Local reaction to SCOTUS gerrymandering ruling split

Posted at 6:17 PM, Jun 25, 2018
and last updated 2018-06-25 19:17:22-04

Not surprisingly, reaction to the U.S. Supreme Court’s decision to uphold most of Texas’ electoral map was split on a partisan level.

“The decision, I think, was fair, it was realistic for the law,” said Nueces Co. Republican Chair Michael Bergsma.    

“It’s an outrageous decision,” countered Nueces Co. Democratic Chair Coretta Graham.

Among the disputed districts was the 27th Congressional.  In 2013 the state legislature re-drew the 27th to include areas around Victoria, San Antonio and Austin.

Before 2013, the 27th looked much different.

Opponents argue the current maps are diluted the voting strength of minorities.

“This is just another tool,” said Graham.  “When they gerrymandered this district, to prevent African Americans and Latino voters from having a true voice and being represented in Congress.”

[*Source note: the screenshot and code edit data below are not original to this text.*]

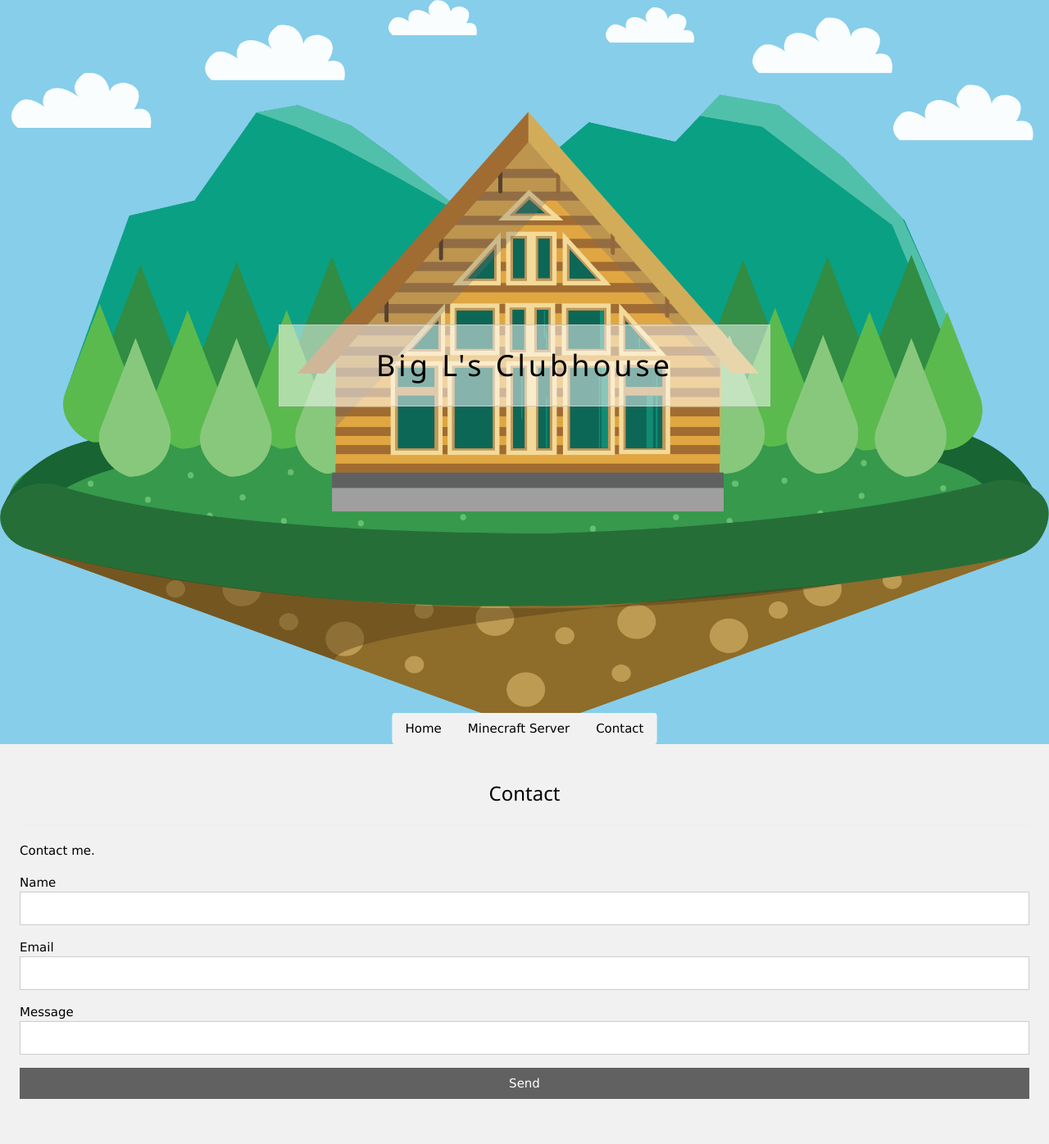
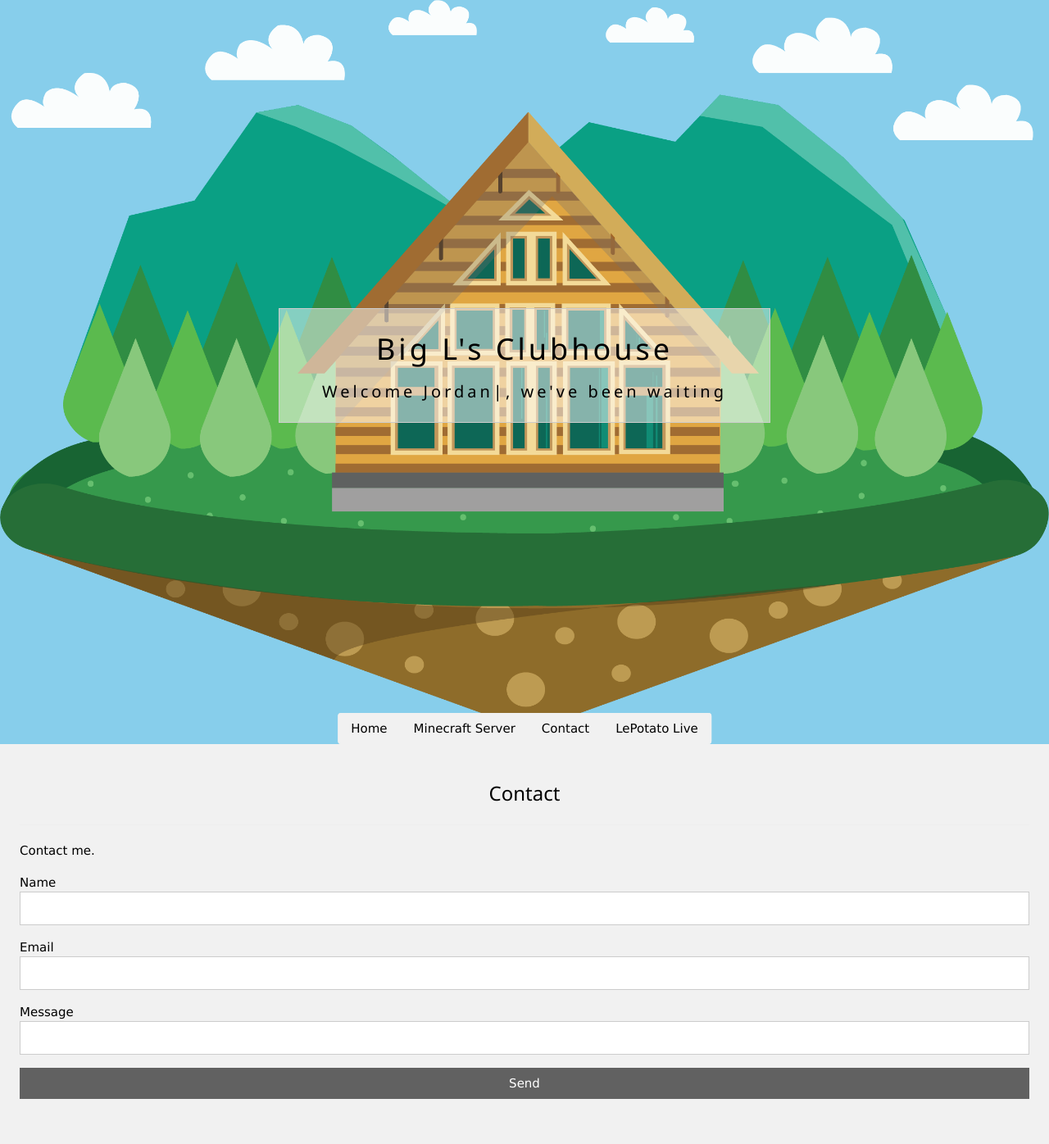
Before and after one commit to NoahLopezGit/MyWebsite, a Flask app: page / in a window 1280 px wide. Shown: the whole page at 82% size. Run offline with Flask 2, Linux system fonts and the light colour scheme; parts of the project's set-up code (start-up, migrations or seed data) failed here and were passed over.

Commit message:
added live updating capability from arduiono/raspberry pi

```diff
--- a/my_flask_app.py
+++ b/my_flask_app.py
@@ -1,10 +1,12 @@
 from flask import Flask, render_template, jsonify, request
-from flask_method_module import create_response
-import socket
+from flask_method_module import create_response, is_server_down, LePotatoDisplayData
+import requests
+import json
 
 app = Flask(__name__)
 debug = False
 submission_filename = '/opt/FlaskApp/FlaskApp/user_submissions.txt'
+lepotato_data = LePotatoDisplayData()
 
 @app.route("/", methods=('GET', 'POST'))
 def home():
@@ -30,18 +32,29 @@ def minecraft_page():
 def contact_page():
     return render_template('contact.html')
 
-@app.route("/console_response/<user_input>", methods=('GET',))
+@app.route("/API/talk_to_me/<user_input>", methods=('GET',))
 def user_response(user_input):
     response = create_response(user_input)
     print(response)
     return jsonify(response=response)
 
-def is_server_down(host, port):
-    try:
-        s = socket.create_connection((host, port), timeout=2)
-        return False
-    except socket.error as e:
-        return True
+@app.route('/API/lepotato-host', methods=('POST',))
+def lepotato_webhost_update():
+    if request.method == 'POST':
+        request_json = request.get_json()
+        lepotato_data.time = request_json['time']
+        lepotato_data.temp = request_json['temp']
+        lepotato_data.pressure = request_json['pressure']
+    return json.dumps({'success':True}), 200, {'ContentType':'application/json'}
+
+@app.route('/lepotato-display', methods=('GET',))
+def get_lepotato_webdisplay():
+    return render_template('lepotato_display.html')
+
+@app.route('/API/lepotato-display/<value_id>', methods=('GET',))
+def get_lepotato_webdisplay_data(value_id):
+    print(value_id, getattr(lepotato_data, value_id))
+    return json.dumps({value_id:getattr(lepotato_data, value_id)})
 
 if __name__ == "__main__":
     app.debug=True
--- a/static/javascript_modules.js
+++ b/static/javascript_modules.js
@@ -177,50 +177,50 @@ const name_bank = [
     "Lori"
 ];
 
-// function typeText() {
-//     let heading = document.getElementById("welcome_tag");
-//     let personal_typing_instance = valid_typing_instance + 1;
-//     valid_typing_instance = personal_typing_instance;
-//     let max = name_bank.length;
-//     let text = name_bank[Math.floor(Math.random() * max)]; //eventually I want to request this from my server... for now it has the ghetto solution
-//     let word = "";
-//     let j = 0;
-//     let word_interval = setInterval(typechar,150)
-//     let msg1 = "Welcome ";
-//     let msg2 = ", we've been waiting";
+function typeText() {
+    let heading = document.getElementById("welcome_tag");
+    let personal_typing_instance = valid_typing_instance + 1;
+    valid_typing_instance = personal_typing_instance;
+    let max = name_bank.length;
+    let text = name_bank[Math.floor(Math.random() * max)]; //eventually I want to request this from my server... for now it has the ghetto solution
+    let word = "";
+    let j = 0;
+    let word_interval = setInterval(typechar,150)
+    let msg1 = "Welcome ";
+    let msg2 = ", we've been waiting";
 
-//     function typechar(){
-//         if (j < text.length && personal_typing_instance == valid_typing_instance){
-//             word += text.charAt(j)
-//             heading.innerHTML = msg1 + word + msg2;
-//         } else if (j >= text.length && personal_typing_instance == valid_typing_instance) {
-//             if (j%8==0){
-//                 heading.innerHTML = msg1 + word + "|" + msg2;
-//             } else if (j % 8 == 4){
-//                 typing_char = " "
-//                 heading.innerHTML = msg1 + word + " " + msg2;
-//             }
-//         } else if (personal_typing_instance!=valid_typing_instance) {
-//             clearInterval(word_interval);
-//         }
-//         j++;
-//     }
-// }
+    function typechar(){
+        if (j < text.length && personal_typing_instance == valid_typing_instance){
+            word += text.charAt(j)
+            heading.innerHTML = msg1 + word + msg2;
+        } else if (j >= text.length && personal_typing_instance == valid_typing_instance) {
+            if (j%8==0){
+                heading.innerHTML = msg1 + word + "|" + msg2;
+            } else if (j % 8 == 4){
+                typing_char = " "
+                heading.innerHTML = msg1 + word + " " + msg2;
+            }
+        } else if (personal_typing_instance!=valid_typing_instance) {
+            clearInterval(word_interval);
+        }
+        j++;
+    }
+}
 
-// function changing_welcome_message(){
-//     let i = 0;
-//     typeText("test")
-//     function myloop() {
-//         setTimeout(function() {
-//             typeText("test");
-//             i++;
-//             if (i < 20) {
-//                 myloop();
-//             }
-//         }, 10000)
-//         }
-//         myloop();
-// }
+function changing_welcome_message(){
+    let i = 0;
+    typeText("test")
+    function myloop() {
+        setTimeout(function() {
+            typeText("test");
+            i++;
+            if (i < 20) {
+                myloop();
+            }
+        }, 10000)
+        }
+        myloop();
+}
 
 function type_response(message) {
     console.log('test')
@@ -263,24 +263,10 @@ function enter_event_listener(){
             console_history.innerHTML += "<div class='parent'>><p class='child'>" +
                 user_input+"</p></div>";
             input_parent.remove();
-            fetch('/console_response/<' + user_input + '>')
+            fetch('/API/talk_to_me/' + user_input)
             .then((server_response) => server_response.json())
             .then((return_val) => return_val.response)
             .then((return_val) => type_response(return_val));
-            // .then(function (response_json){
-            //     let response_tmp = response_json.json().response;
-            //     let user_input = input.value
-            //     input.innerHTML.getElementById("user_input").remove()
-
-            // }).then()
         }
     });
 }
-
-// function console(message, elementid){
-//     let heading = document.getElementById(elementid)
-//     typeMessage(message, elementid)
-//     heading.innerHTML +=
-//     "</br>\n<p>>>><p>\n" +
-//     "<input></input>"
-// }
--- a/static/js_testing.js
+++ /dev/null
@@ -1,3 +0,0 @@
-function add_html() {
-    return "test"
-}
--- a/templates/main.html
+++ b/templates/main.html
@@ -20,19 +20,21 @@
   </div>
 
   <!-- Navbar (placed at the bottom of the header image) -->
-  <div class="w3-bar w3-light-grey w3-round w3-display-bottommiddle w3-hide-small" style="bottom:-16px">
-    <a href="http://biglsclubhouse.com/templates/W3.CSS Template.html#" class="w3-bar-item w3-button">Home</a>
-    <a href="./minecraft" class="w3-bar-item w3-button">Minecraft Server</a>
+  <div class="w3-bar w3-light-grey w3-round w3-display-bottommiddle w3-hide-small" style="bottom:-16px; width: auto;">
+    <a href="/" class="w3-bar-item w3-button">Home</a>
+    <a href="/minecraft" class="w3-bar-item w3-button">Minecraft Server</a>
     <a href="/talk_to_me" class="w3-bar-item w3-button">Contact</a>
+    <a href="/lepotato-display" class="w3-bar-item w3-button">LePotato Live</a>
   </div>
 </header>
 
 <!-- Navbar on small screens -->
 <div class="w3-center w3-light-grey w3-padding-16 w3-hide-large w3-hide-medium">
 <div class="w3-bar w3-light-grey">
-  <a href="#home" class="w3-bar-item w3-button">Home</a>
-  <a href="./minecraft" class="w3-bar-item w3-button">Minecraft Server</a>
-  <a href="#contact" class="w3-bar-item w3-button">Contact</a>
+  <a href="/" class="w3-bar-item w3-button">Home</a>
+  <a href="/minecraft" class="w3-bar-item w3-button">Minecraft Server</a>
+  <a href="/talk_to_me" class="w3-bar-item w3-button">Contact</a>
+  <a href="/lepotato-display" class="w3-bar-item w3-button">LePotato Live</a>
 </div>
 </div>
 <!-- Contact -->
```
Also changed, not shown: flask_method_module.py (+17 -1 lines), static/lepotato_update.js (added, +25 -0 lines), templates/lepotato_display.html (added, +19 -0 lines), 1 other file.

However, the district maps will likely change again once the 2020 census is finished.

“Texas is likely to get four more seats,” said Bergsma.  “Who knows where Nueces will end up?”

Bergsma believes Nueces county could end up as part of a different district, especially if upcoming elections go the way he thinks they will.

“My assumption is the Congressman will be from Victoria, that means Nueces will be in play for a new district,” said Bergsma.

“Potentially if Cloud were to win the Special Election and in November, you could see his district shift from Victoria up, and then Nueces down being a different district,” added KRIS 6 News Political Analyst Dr. David Smith.